I haven’t been able to hold Hudson yet. His brother, Sawyer, had a cold when Hudson was born, and passed it on to his Grammy and Grampy Kau and his mom, so we’ve all been keeping our distance for now. On the day he came home from the hospital, though, Jim and I brought them some wonderful barbecued chicken from the Crow Grange’s annual feed, so we were met at the garden gate in front of their home and able to at least see Hudson in person and “ooh” and “aah” a bit.

We have been so blessed!

Sweet Lorane Community News, July 23, 2020

Fern Ridge Review
Creswell Chronicle

Sweet Lorane Community News
July 23, 2020
By Pat Edwards

Happy summer everyone! Has it been hot enough for you? For me, the 70s are perfect; the low- to even mid-80s are bearable; but once the thermometer passes over that 90 mark, I tend to hybernate in the air-conditioned house, if possible. 

Consequently, I water flowers and Jim does the lawn mowing in the early mornings or late evenings. We expect that more and more restrictions will be put on the use of power equipment as the temperature soars and the vegetation dries out so we’re trying to stay ahead of the game while we can.

With the Covid-19 guidelines in place, we try to spend as much time at home as possible, but we still have a store to run for now, and trips to town two or three times a week are inevitable. Like so many others, we are doing everything we can to socially distance ourselves when out in public, and we are very strong supporters of wearing masks when we shop, go into the bank or have lunch at responsible local restaurants. I’ve embarrassed myself a few times by being distracted as I get out of the car and have found myself walking through the front door of a business only to realize that I forgot to don my mask. I apologize profusely as I run back out to the car with my arm or hands over my face. Jim always seems to remember to put his on, but I haven’t trained him yet to remind me when I forget. 
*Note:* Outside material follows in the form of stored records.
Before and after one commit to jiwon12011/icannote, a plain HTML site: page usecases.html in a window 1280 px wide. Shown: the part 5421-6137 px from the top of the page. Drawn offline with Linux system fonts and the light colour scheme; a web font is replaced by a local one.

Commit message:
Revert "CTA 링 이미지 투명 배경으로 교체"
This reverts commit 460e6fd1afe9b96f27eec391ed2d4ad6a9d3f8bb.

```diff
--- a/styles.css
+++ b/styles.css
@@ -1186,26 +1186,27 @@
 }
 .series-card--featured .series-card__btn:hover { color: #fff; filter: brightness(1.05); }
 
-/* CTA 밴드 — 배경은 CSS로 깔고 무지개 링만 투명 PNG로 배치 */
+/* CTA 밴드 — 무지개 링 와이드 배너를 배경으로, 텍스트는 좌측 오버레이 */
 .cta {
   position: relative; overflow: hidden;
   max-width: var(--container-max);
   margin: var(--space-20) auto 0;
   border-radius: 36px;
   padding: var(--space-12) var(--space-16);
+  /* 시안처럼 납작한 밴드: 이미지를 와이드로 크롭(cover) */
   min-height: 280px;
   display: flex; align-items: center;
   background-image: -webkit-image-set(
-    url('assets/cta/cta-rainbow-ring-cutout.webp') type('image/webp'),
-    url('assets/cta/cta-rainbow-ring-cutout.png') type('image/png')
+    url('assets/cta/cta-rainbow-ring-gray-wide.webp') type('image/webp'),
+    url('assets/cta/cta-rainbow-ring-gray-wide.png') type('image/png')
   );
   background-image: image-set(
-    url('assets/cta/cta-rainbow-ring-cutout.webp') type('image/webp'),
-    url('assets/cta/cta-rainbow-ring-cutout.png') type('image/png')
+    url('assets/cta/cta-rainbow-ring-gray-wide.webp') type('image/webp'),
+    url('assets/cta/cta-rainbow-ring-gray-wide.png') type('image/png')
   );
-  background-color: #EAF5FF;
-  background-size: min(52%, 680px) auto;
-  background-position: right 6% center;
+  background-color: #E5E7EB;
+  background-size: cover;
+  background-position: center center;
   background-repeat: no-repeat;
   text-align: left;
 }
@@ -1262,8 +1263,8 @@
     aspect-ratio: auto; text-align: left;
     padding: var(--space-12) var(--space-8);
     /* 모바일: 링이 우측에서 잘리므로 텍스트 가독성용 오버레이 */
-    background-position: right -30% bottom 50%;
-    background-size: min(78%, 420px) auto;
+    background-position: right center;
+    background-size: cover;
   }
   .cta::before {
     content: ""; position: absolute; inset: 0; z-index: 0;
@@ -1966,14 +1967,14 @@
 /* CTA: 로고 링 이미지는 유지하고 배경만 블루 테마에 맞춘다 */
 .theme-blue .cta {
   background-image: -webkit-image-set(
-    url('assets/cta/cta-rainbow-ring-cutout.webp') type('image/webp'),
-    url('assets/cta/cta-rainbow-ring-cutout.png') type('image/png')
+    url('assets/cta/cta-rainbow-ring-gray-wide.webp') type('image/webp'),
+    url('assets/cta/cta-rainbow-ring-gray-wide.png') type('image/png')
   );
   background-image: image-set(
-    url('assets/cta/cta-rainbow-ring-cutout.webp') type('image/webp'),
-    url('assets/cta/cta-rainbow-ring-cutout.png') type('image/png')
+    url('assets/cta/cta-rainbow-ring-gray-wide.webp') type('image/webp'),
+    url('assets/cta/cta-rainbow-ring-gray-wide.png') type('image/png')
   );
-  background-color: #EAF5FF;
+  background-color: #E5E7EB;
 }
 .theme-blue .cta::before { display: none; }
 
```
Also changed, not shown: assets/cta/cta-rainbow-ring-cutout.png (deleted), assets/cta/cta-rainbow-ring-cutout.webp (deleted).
We try to limit our social activities to family, but there have been a couple of occasions in the recent past that we have felt the need to attend a funeral and a wedding. Fortunately, the funeral was held in a church that had an anteroom where we were able to view and hear it on monitors while keeping our distance in a much smaller group. 

At the outdoor wedding, Jim and I were among the three who wore masks out of over 100 guests, but we were able to sit about 20 feet away from the gathering and still see the beautiful ceremony as the happy couple were united. We left right afterwards after congratulating the mother of the bride. It was not an easy situation for us. We did not want to appear anti-social—some of those in attendance are our good friends and neighbors. We wanted to celebrate with them, but not at the expense of our health or that of others. Many of them who may have noticed our discomfort would be surprised to know that I vote in the same primaries that they do. 

My voter registration has been the same for well over 50 years, but that’s just on paper and I have never claimed to be a voting member of that party. I don’t want to be told how to vote... or think... or act... by any “group.” I vote from my heart and determine with my own intellect, experience, research and moral code what feels right. Nothing feels right these days. I don’t feel that I belong to either major political party... in fact, I don’t feel that I have been represented by either for a long time. The extreme ends of both parties scare the livin’ daylights out of me.  

I love my country and all that it stands for. Like each one of us, it is far from perfect. Its history is not perfect; nor is its present. We are a nation of contrasts—in race, ethnicity, religious and political beliefs, education, lifestyle and so much more—and those qualities, welded together, are what have made it strong and respected throughout the world. If we allow cracks to form and widen as they are now, we are weakened. We all need to work to mend those cracks—to reach out to each other while we still can.

May God Bless America!